I have a new cookbook. It’s called Slim Man Cooks. Maybe if I had called it Hey You Stupid Morons! Learn How to Cook! I’d sell more copies. But I obviously don’t know much about marketing, because the Complete Idiots line of books are selling well.
So, either people don’t care about the title, or there are a lot of complete idiots out there.
I find other methods of marketing questionable.
Last week I was driving back to Palm Springs from a Slim Man concert in San Juan Capistrano, CA, when I saw a billboard on the side of the highway…
“Text 1234 to ER to find out wait times for our emergency room.”
That billboard got me thinking.
First of all, if you’re going to the emergency room, you’re probably gonna go to the closest one, not the one with the shortest wait times.
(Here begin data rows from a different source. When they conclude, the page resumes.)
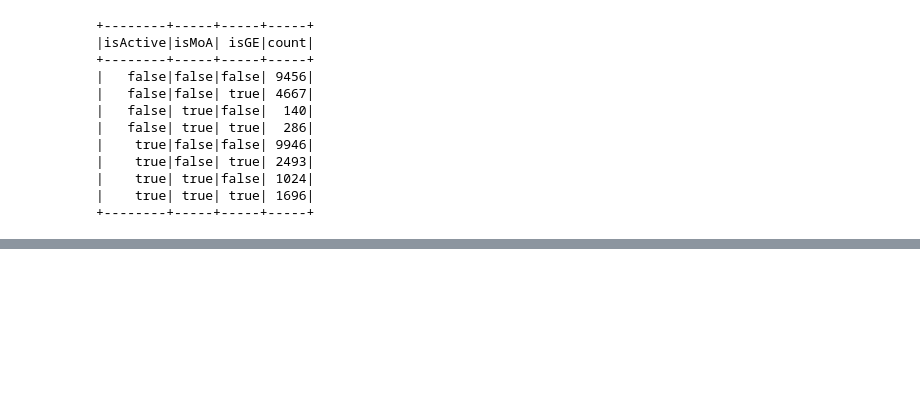
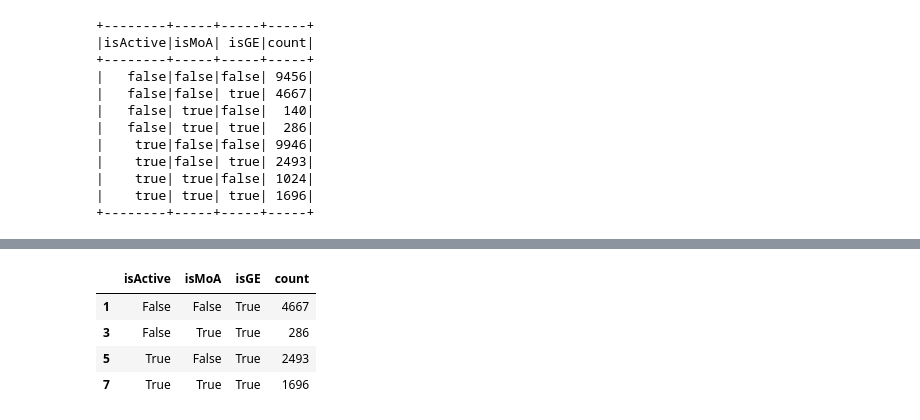
Before and after one commit to polrus/bioactivity, a Jupyter notebook: OR_calc.ipynb, the cells around one changed output, grey strips where cells are left out. Drawn from its saved outputs; the diff is of its cells as text; code cells hidden in the pictures; blank space fills up the shorter version.

```diff
--- a/OR_calc.ipynb
+++ b/OR_calc.ipynb
@@ -275,0 +294,12 @@ three_way_table_GE.show()
+# %%
+# Extract the 2x2 tables for True and False strata of isGE
+table_GE_true = three_way_table_pd[three_way_table_pd['isGE'] == True]
+table_GE_false = three_way_table_pd[three_way_table_pd['isGE'] == False]
+# %%
+table_GE_true
+# %% [output]
+|  | isActive | isMoA | isGE | count |
+| 1 | False | False | True | 4667 |
+| 3 | False | True | True | 286 |
+| 5 | True | False | True | 2493 |
+| 7 | True | True | True | 1696 |
```
Also changed, not shown: parts of 8 cells of this notebook, 5 other files.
Why? Because you’re having an emergency. For instance, if your wife just hacked off her pinkie toe with the weed-whacker, you don’t want to say, “Hey, Hon. Let me fire up my phone and check out ER wait times for all the local hospitals.”
No. You’re gonna want to take your wife to the nearest emergency room. Or maybe call a toe-truck!
Second of all, I’m driving 4,000 pounds of steel and iron at 65 mph and they want me to start texting an emergency room? Who was the marketing genius that came up with this idea?
When I got back to the Slim Shack, I unpacked my stuff, and did some reading. I’m reading a book called The Power of Habit, by Charles Duhigg, a Pulitzer prize-winning author. The book is about how to change bad habits and how to develop new ones.
It also goes over consumer habits, and how corporations are using these habits to market to customers. Take Target for instance. They have a way of marketing to consumers that I thought was pretty sneaky.
Suppose you’re a couple expecting your first baby. You go to Target and buy a book called The Complete Idiots Guide to Raising an Infant. Now, I’m sure there is not a book with that title. But I have witnessed complete idiots trying to raise children.
But if you’re in Target buying an actual book about raising an infant, Target starts sending you coupons for diapers, cribs, strollers, car seats—everything new parents need for their newborn.
You’d think these parents would be offended by the sneakiness. But it was the exact opposite. They welcomed all the coupons. Why? Because parents who are expecting a baby are overwhelmed. To be able to find everything they need in one place at a discount is a relief. The Target marketing campaign increased their bottom line by millions of dollars a year.
We’re being marketed to everywhere, all the time. All of our habits are being watched, data is being gathered constantly. It’s inescapable. Suppose you’re on the Internet, and you Google “How to End a Bad Relationship”. All of a sudden you’re getting pop-up ads for poison blow-darts.
Now that’s what I call marketing.